→ Material supplied:
________
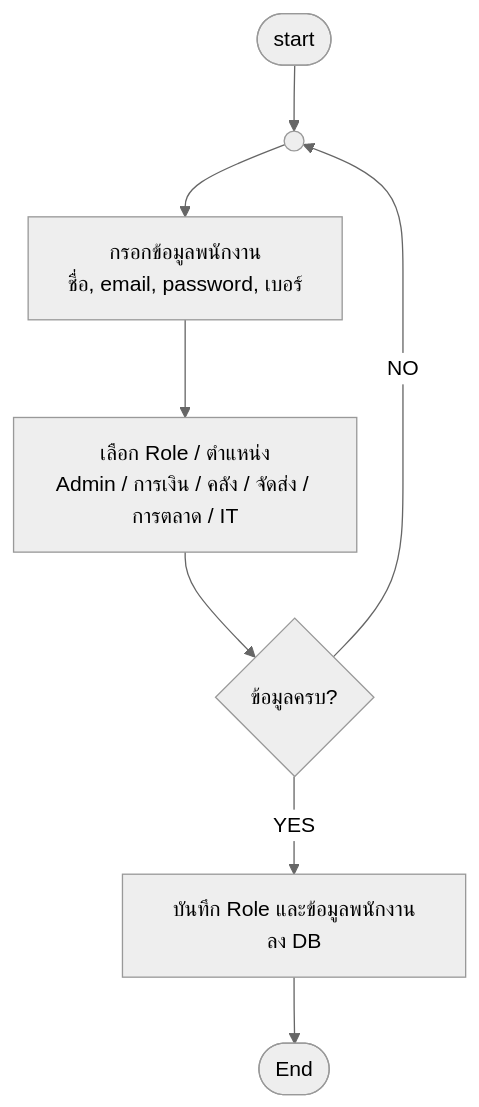
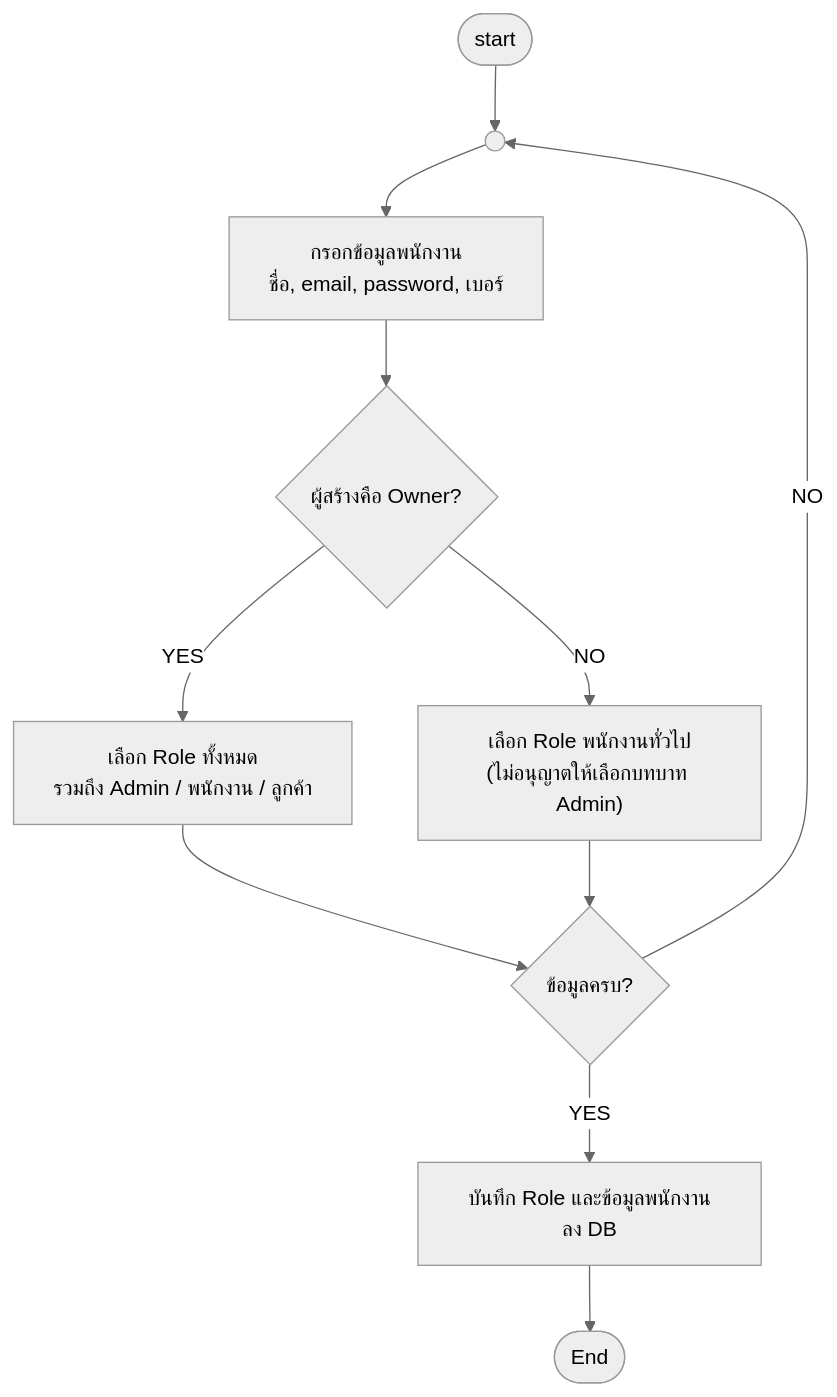
One commit to doraemon-kub/CSI402_Project-final changed diagram 13 of 18 in README.md. Above: the diagram before and after it, drawn with Mermaid (neutral theme). The commit also changed other lines of this file and 2 other files, not shown here.

Commit message:
feat: restrict Admin role creation and modification to Owner only

````diff
--- a/README.md
+++ b/README.md
@@ -330,10 +330,13 @@
 ```mermaid
 flowchart TD
     Start([start]) --> ConnAddUser(( ))
     ConnAddUser --> InputStaffInfo["กรอกข้อมูลพนักงาน\nชื่อ, email, password, เบอร์"]
-    InputStaffInfo --> SelectRole["เลือก Role / ตำแหน่ง\nAdmin / การเงิน / คลัง / จัดส่ง / การตลาด / IT"]
-    SelectRole --> CheckUserComplete{ข้อมูลครบ?}
+    InputStaffInfo --> CheckCreatorRole{ผู้สร้างคือ Owner?}
+    CheckCreatorRole -- YES --> SelectAllRole["เลือก Role ทั้งหมด\nรวมถึง Admin / พนักงาน / ลูกค้า"]
+    CheckCreatorRole -- NO --> SelectStaffRole["เลือก Role พนักงานทั่วไป\n(ไม่อนุญาตให้เลือกบทบาท Admin)"]
+    SelectAllRole --> CheckUserComplete{ข้อมูลครบ?}
+    SelectStaffRole --> CheckUserComplete
     CheckUserComplete -- NO --> ConnAddUser
     CheckUserComplete -- YES --> SaveRoleDB["บันทึก Role และข้อมูลพนักงานลง DB"]
     SaveRoleDB --> End([End])
 ```
````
________
→ Problem details: Output only the lines from the one containing "CheckCreatorRole -- YES" through the end of the material, please, exactly as they appear.

→ Result for this exercise:
+    CheckCreatorRole -- YES --> SelectAllRole["เลือก Role ทั้งหมด\nรวมถึง Admin / พนักงาน / ลูกค้า"]
+    CheckCreatorRole -- NO --> SelectStaffRole["เลือก Role พนักงานทั่วไป\n(ไม่อนุญาตให้เลือกบทบาท Admin)"]
+    SelectAllRole --> CheckUserComplete{ข้อมูลครบ?}
+    SelectStaffRole --> CheckUserComplete
     CheckUserComplete -- NO --> ConnAddUser
     CheckUserComplete -- YES --> SaveRoleDB["บันทึก Role และข้อมูลพนักงานลง DB"]
     SaveRoleDB --> End([End])
 ```
````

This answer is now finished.